I had lunch with a friend this week, and some of the questions she asked helped me realize that I probably haven’t clarified a few things on the blog. If you’ve read through, you’ve probably seen that when we thought I had mesothelioma, the plan was to receive chemo for the rest of my life. And now that I actually have sarcoma, the plan is to receive chemo for the rest of my life. So what’s the difference? Well, first of all, the time frame of the rest of my life. None of my doctors have given me any kind of “_______ months to live” but mesothelioma is a scary, scary diagnosis. The average lifespan for the pleural kind is 12 months – with chemo. Without, it is seven months. The kind they thought I had – peritoneal – has a longer lifespan, but it is very unknown because of the huge amount of younger people being diagnosed with it. (The thought process is that they are the children of the people who worked with asbestos, ingest it as children, and are being diagnosed 20-30 years later.)

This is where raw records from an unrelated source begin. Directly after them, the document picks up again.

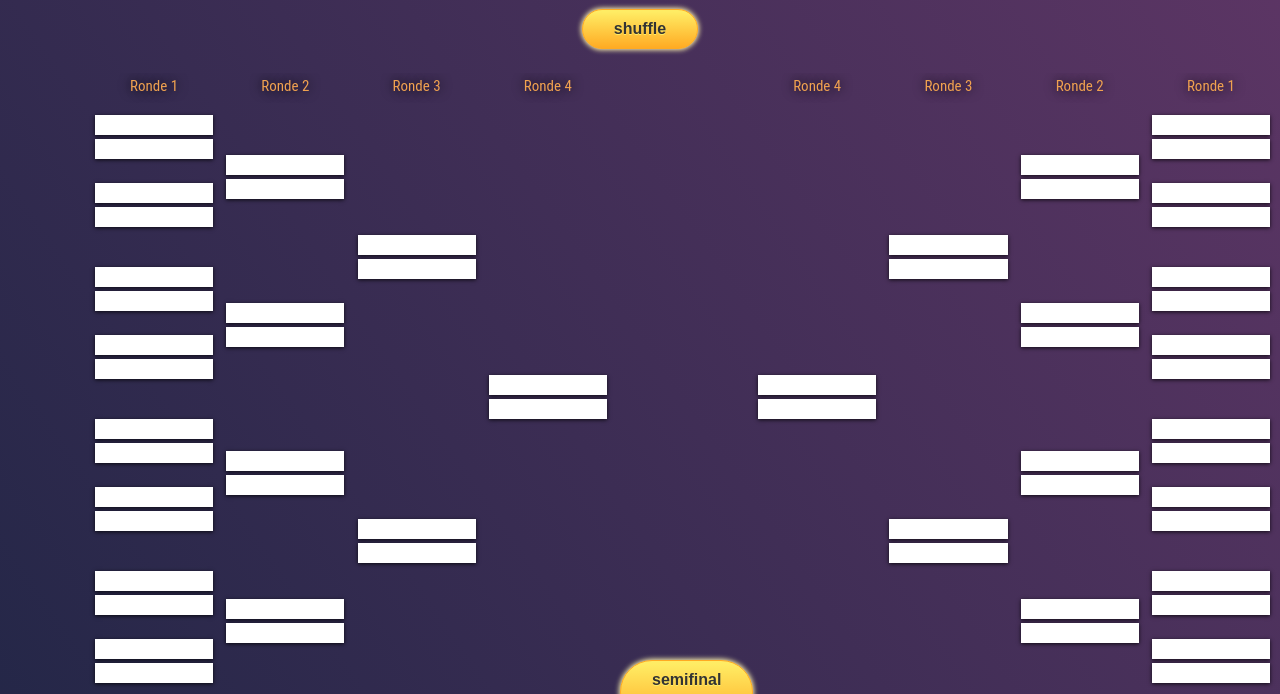
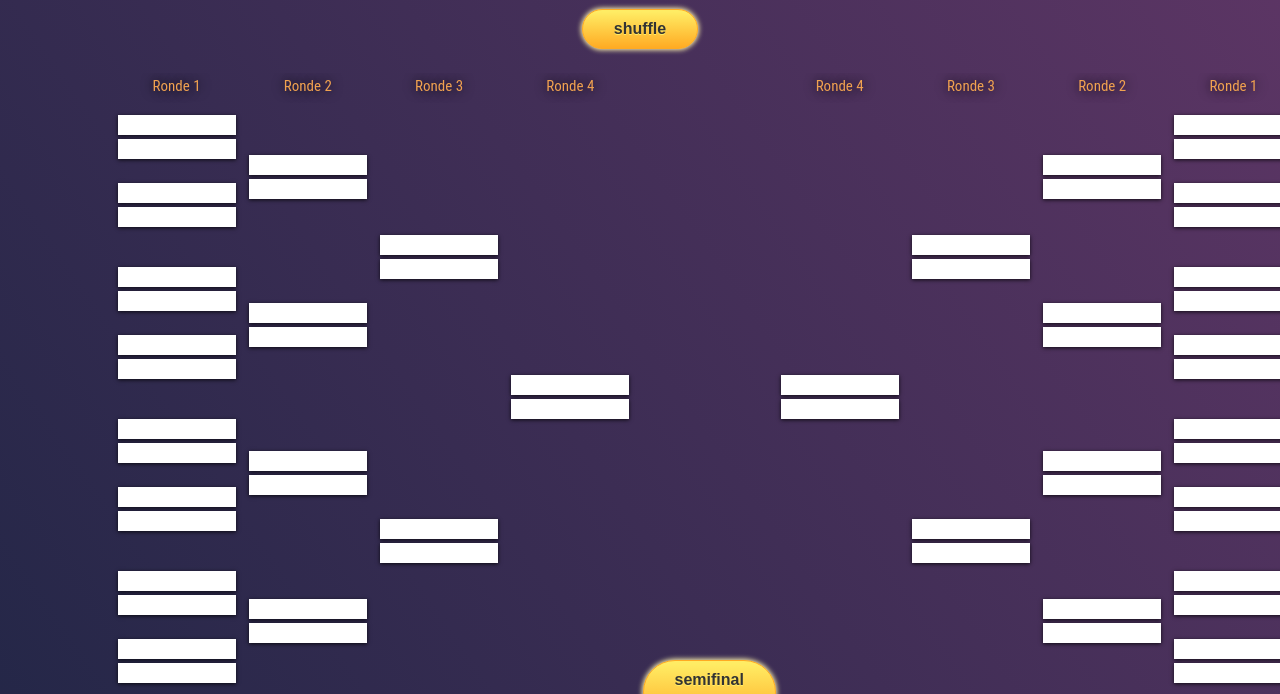
Before and after one commit to fearhunt/drawer-tc-2020, a plain HTML site: page index.html in a window 1280 px wide. Shown: the part 58-752 px from the top of the page. Drawn offline with nearby package versions, Linux system fonts and the light colour scheme; a web font is replaced by a local one.

Commit message:
push css

```diff
--- a/css/main.css
+++ b/css/main.css
@@ -118,8 +118,8 @@ body {
     width:95%;
     width:30.8333%\9;
 }
-.split-two {
-
+ .left-split{
+    margin-left: 1.8% !important;
 }
 .split-one .round {
     margin: 0 2.5% 0 0;
--- a/index.html
+++ b/index.html
@@ -26,7 +26,7 @@
 			</div>
 			<section id="awal " class="bracket" style="border-bottom: 3px solid grey">
 			<div class="container " style="margin-left: 80px">
-			<div class="split split-one ">
+			<div class="split split-one left-split ">
 				<!-- Before R1 -->
 				<div class="round round-one current">
 					<div id="ronde-1" class="round-details" style="cursor: pointer;">Ronde 1</div>
```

So… on to sarcoma. Mesothelioma is a special kind of cancer, because it is directly linked to asbestos. You can only get it from breathing or ingesting asbestos. Most cancers, however, are simply cells acting abnormally. Cells divide every day, and cancer cells simply divide too fast. There are several classifications of cancer. This website describes it the best that I have found, as follows:
There are five broad groups that are used to classify cancer.
- Carcinomas are characterized by cells that cover internal and external parts of the body such as lung, breast, and colon cancer.
- Sarcomas are characterized by cells that are located in bone, cartilage, fat, connective tissue, muscle, and other supportive tissues.
- Lymphomas are cancers that begin in the lymph nodes and immune system tissues.
- Leukemias are cancers that begin in the bone marrow and often accumulate in the bloodstream.
- Adenomas are cancers that arise in the thyroid, the pituitary gland, the adrenal gland, and other glandular tissues.
Most cancers that people hear about are carcinomas. Sarcomas, which arise in the “connective tissues” (nerves, muscles, joints, bone, fat, blood vessels) are only 1% of adult cancers. Though we don’t know 100%, we believe that mine started in my reproductive organs. This makes it rare. Its sub-type, myxiod, is even more rare. So while you may hear about sarcoma more often than you would expect to hear about a “rare” cancer, believe me when I tell you that mine is rare. There is no research out there. Very little is known. (Which, now that I think about it, is probably why I haven’t gotten a “____ months/years to live” from my doctors.)
BUT (butbutbut) I have the best doctors in the world – literally. Dr. P., with 22 years experience in sarcoma specifically, is monitoring. He sees more sarcoma cases in one day than most doctors see in a lifetime. Dr. F., my local oncologist who is actually giving me the treatment, has the most outstanding attitude in the world. I heard so many amazing things before I met her, and every one of them was right. She will be with me through this whole battle. And I have God on my side 🙂
Anyway, I’m not sure if this post made it more clear or less, but I tried! Tomorrow I will receive Gemzar (plus steroid and anti-nausea meds) and Taxotere. Yes, that’s the right link. I don’t know why they have a million names for these drugs! Here’s the deal on Taxotere. (I apologize if I have already covered this; I forgot who knows what.) There’s a chance I could go into anaphylaxis. If I feel my lungs constricting, we have to stop immediately and start some sort of anti-drug. Also, if that happens, we have to go back to the drawing board and start a new chemo regiment. So prayers would definitely be appreciated tomorrow afternoon. We all know my body doesn’t have the best track record with reacting normally to drugs.
Now, just as there were premeds with Gemzar, there will also be premeds with Taxotere. So after my ninety-ish minutes are up with the Gemzar, I will be Tylenol and Benadryl orally. In my IV, I will receive Zantac and Decadron. The Zantac is to help with the allergic reaction (I know, it seemed weird to me too, but see here) and liquid Decadron is a steroid. I am also taking 4 oral Decadron per day on Day 7, Day 8, and Day 9 – today, tomorrow, and the next day. There will be yet another anti-nausea medicine, and THEN I can finally actually begin the Taxotere. As you can see, I have no idea when to tell you to pray. “Afternoon” is the best guess I have.
While I am receiving the Taxotere, I will be putting my hands in gloves and soaking them in ice so that my fingernails do not fall off. Yowza. It feels weird even thinking that sentence. I think the Taxotere itself is only one hour, then I get one final shot and will be sent on my way for two weeks. The shot – Neulasta – is to encourage my body to start producing white blood cells again. Because both Gemzar and Taxotere hit my white blood cells so severely, they will not be able to reproduce quickly enough on their own. In other words, next week should be rough. But we need them to reproduce quickly enough that I can receive my next cycle of treatment starting on August 24. So the shot should help.
That’s about all I can think to tell you right now. On a personal update, I had an outstanding day today. I kept my son home from day care and we rode over to visit with his cousins. My sister-in-law and I had a great visit, and the kids had a great time in spite of the rain. I felt good all day. If my “Week One” continues to look like this, I think I will be able to handle a terrible Week Two, depending on what Week Three looks like. But now I’m off to bed as I have a busy day tomorrow!